Books on Tape
[The following review appeared in the Denver Post on June 3rd.]
In the world premiere of his 20th play, William Missouri Downs flexes his considerable wit in asking if our ability to live in the present has been quashed by our need for familiar outcomes.
If that sounds like a lot to get your mind around, fear not, for Downs brings this down to earth in the person of Adriane (Kelly Rae Rockey), an audio book junky, who wants her life to be the incarnation of her favorite taped stories.
|L to R: (Back) Boni McIntyre|
and Anthony Bianco;
(Front) James O'Hagan-Murphy
and Kellie Rae Rockey
Photo: Ellen Nelson
We meet her as she's enraptured in a "bodice ripper." Fantasy meets reality as the narrator, the handsome Jeffrey (James O'Hagan-Murphy), suddenly appears and snuggles up next to her. We discover that Adriane met Jeff at a store where she rents and buys her books on tape.
Downs' lively dialogues move easily, between the couple's cooing assurances that they are sexually attracted to each other, to a discussion on the subtleties of time as manifested in the tenses they use—future, present, past, or past perfect (Adriane's favorite)—to frame their conversation.
Rockley sparkles as Adriane, breathlessly weaving fictions into whatever circumstances she encounters. O'Hagan-Murphy deftly moves Jeffrey back and forth, from a hapless, everyday guy, trying to enjoy an intimate encounter, to a Don Juan, systematically enveloping his liaisons.
Downs broadens his satirical targets—from pre-packaged electronic media to psychology and religion—as the plot unfolds. Jeffrey entraps Donna Paige Murphy (Boni McIntyre), a well-known self-help guru, whose books he narrated. "There's something familiar about you," she says.
Meanwhile, Adriane happens upon an exciting new church that she is persuaded to join by "Father" Larry (Anthony Bianco), who mixes and matches practices from various belief systems. Downs expertly milks this opportunity, verbally serving up a series of whipped-cream filled pies in the face of sanctimonious mythology.

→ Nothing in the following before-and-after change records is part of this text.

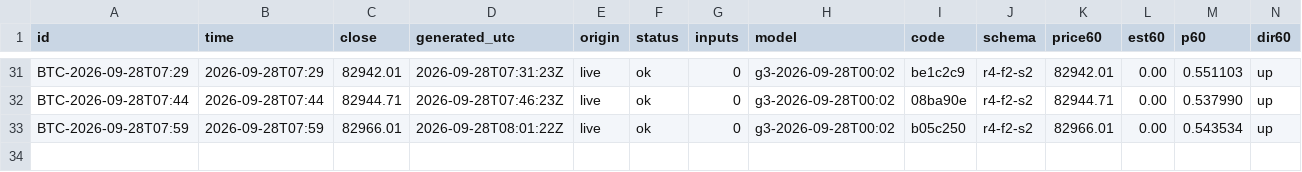
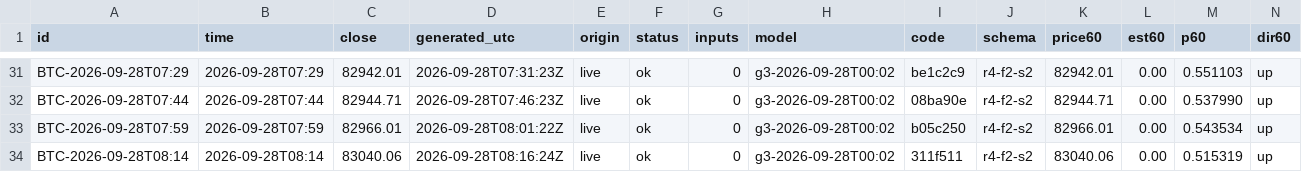
Before and after one commit to omidabduli/bitcoin-self-improving-prediction, a CSV file: data/predictions/2026-09-28.csv, drawn as a sheet; only a part is shown, gaps mark what is left out; rows hold the shown columns only; the diff names each change by its address in the sheet, - before the commit and + after, or states it on an @@ line.

```diff
--- a/data/predictions/2026-09-28.csv
+++ b/data/predictions/2026-09-28.csv
+row 34: BTC-2026-09-28T08:14 | 2026-09-28T08:14 | 83040.06 | 2026-09-28T08:16:24Z | live | ok | 0 | g3-2026-09-28T00:02 | 311f511 | r4-f2-s2 | 83040.06 | 0.00 | 0.515319 | up
```
Also changed, not shown: 3 other files.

McIntyre zestfully embraces Donna Paige Murphy's mile-a-minute pop-psychology, setting Jeffrey and Larry back on their heels. Bianco is one surprise after another, as his Larry morphs through a series of life changes.
In her director hat, Rockey sets a brisk pace that lets the dialogue speak for itself and keeps the laughs coming. Downs leaves us with some thoughtful advice on the importance of being in the present.
Vintage Theatre's world premiere of William Missouri Downs' Books on Tape runs through June 20th. 303-839-1361 or www.vintagetheatre.com.